Emotion as Experience
While driving down a dark road on her way home from an evening basketball game, Lila sees another car coming toward her from the opposite direction. Suddenly, the car swerves into her lane, and for a few terrifying minutes, it looks like both vehicles are about to be involved in a head-on collision.
Lila’s palms begin to sweat and her heart starts pounding. She knows that she will be seriously hurt if the two cars collide. Lila begins to feel intense fear. At the last minute, the oncoming car swerves back into its lane and narrowly avoids hitting Lila. So how can we explain what Lila just experienced emotionally? One way is to look at Schachter’s two-factor theory of emotion.
Two-Factor Theory of Emotion
The two-factor theory of emotion was developed by Stanley Schachter and Jerome Singer in the 1960’s; it is also referred to as the Schachter-Singer Theory. According to Schachter and Singer, our emotions are the product of both physical arousal and our thoughts, the result of a biological and cognitive process.According to the theory, when we’re exposed to a stimulating event, we find a way to understand what we’ve just experienced. For example, we look for cues in our environment and our past experiences to help us cognitively label the physiological arousal.
Inevitably, the stimulating event leads to some type of physical symptoms, such as sweating, increased heart rate, heavy breathing, and other related symptoms. Only after these thoughts and symptoms occur do we experience a specific emotion.It is important to note that our physiological arousal may be the same for several different emotions, which is why cognitive labels are so important. Arousal itself isn’t enough; it is also necessary for us to identify the arousal.
The Theory at Work
Let’s take another look at Lila’s near accident on the dark road.
The sight of the oncoming car veering into her lane is the stimulating event. Once Lila processes the event, her heart begins to pound faster and harder and she starts to sweat. As her sweaty palms grip the steering wheel of her car, Lila labels her physiological response, as ‘I am afraid.’ As a result, Lila experiences the emotion of fear.While Lila spent the next day at home recovering from her close call on the road, her friend, Stacy, was at home watching television. In the middle of the show, the doorbell rang.
When Stacy opened the door, she found a large box with a bow on it addressed to her. The box was too heavy to drag inside, so Stacy started to open the package on her porch.When she pried open the top, her husband, a member of the U.S. military who had been deployed overseas for over a year, popped out. At the sight of her husband, Stacy’s heart began to pound and her breathing became short and quick.
In that moment, Stacy interpreted her response as joy and experiences an intense feeling of happiness.

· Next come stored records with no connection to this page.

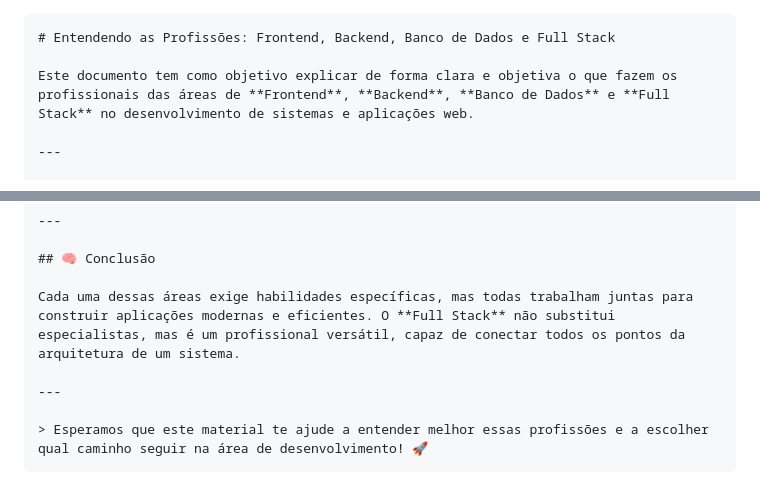
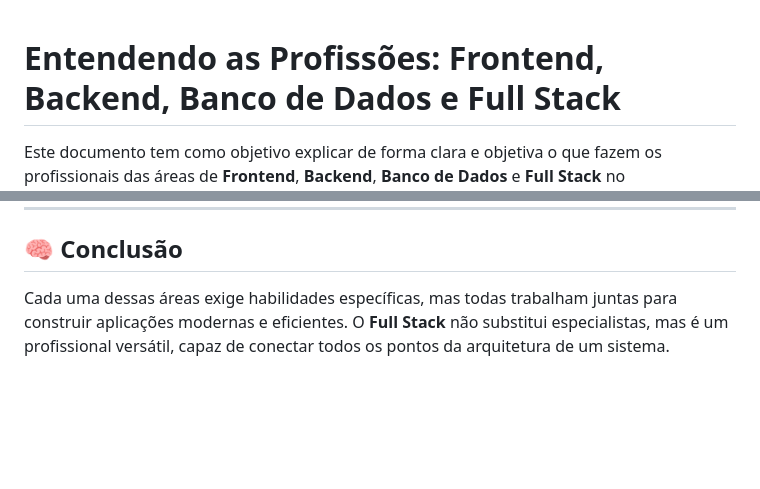
Before and after one commit to marciogferreira/fs49_dc, a Markdown page: A_PESSOA_DEV_FULLSTACK.md, 2 parts joined by grey strips. GitHub-like rendering; blank space fills up the shorter version.

````diff
--- a/A_PESSOA_DEV_FULLSTACK.md
+++ b/A_PESSOA_DEV_FULLSTACK.md
@@ -1,5 +1,3 @@
-
-```markdown
 # Entendendo as Profissões: Frontend, Backend, Banco de Dados e Full Stack
 
 Este documento tem como objetivo explicar de forma clara e objetiva o que fazem os profissionais das áreas de **Frontend**, **Backend**, **Banco de Dados** e **Full Stack** no desenvolvimento de sistemas e aplicações web.
@@ -80,8 +78,3 @@ O **Desenvolvedor Full Stack** é aquele que transita com fluidez entre o **fron
 ## 🧠 Conclusão
 
 Cada uma dessas áreas exige habilidades específicas, mas todas trabalham juntas para construir aplicações modernas e eficientes. O **Full Stack** não substitui especialistas, mas é um profissional versátil, capaz de conectar todos os pontos da arquitetura de um sistema.
-
----
-
-> Esperamos que este material te ajude a entender melhor essas profissões e a escolher qual caminho seguir na área de desenvolvimento! 🚀
-```
````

Developed by Stanley Schachter and Jerome Singer in the 1960s, the two-factor theory of emotion, also known as the Schachter-Singer theory, proposes our experience of emotions depends on two things: physiological arousal and our cognitive interpretation of the arousal. Examples of physiological arousal include sweating, heavy breathing, and an increased heart rate.
To cognitively interpret an event, we look to our environment and past experiences for cues. It is not enough to experience a stimulating event or be cognitive of that event; we must experience both. Once we interpret a stimulating event and it causes physical arousal, we must place a cognitive label on that arousal. Only then can we experience an emotion.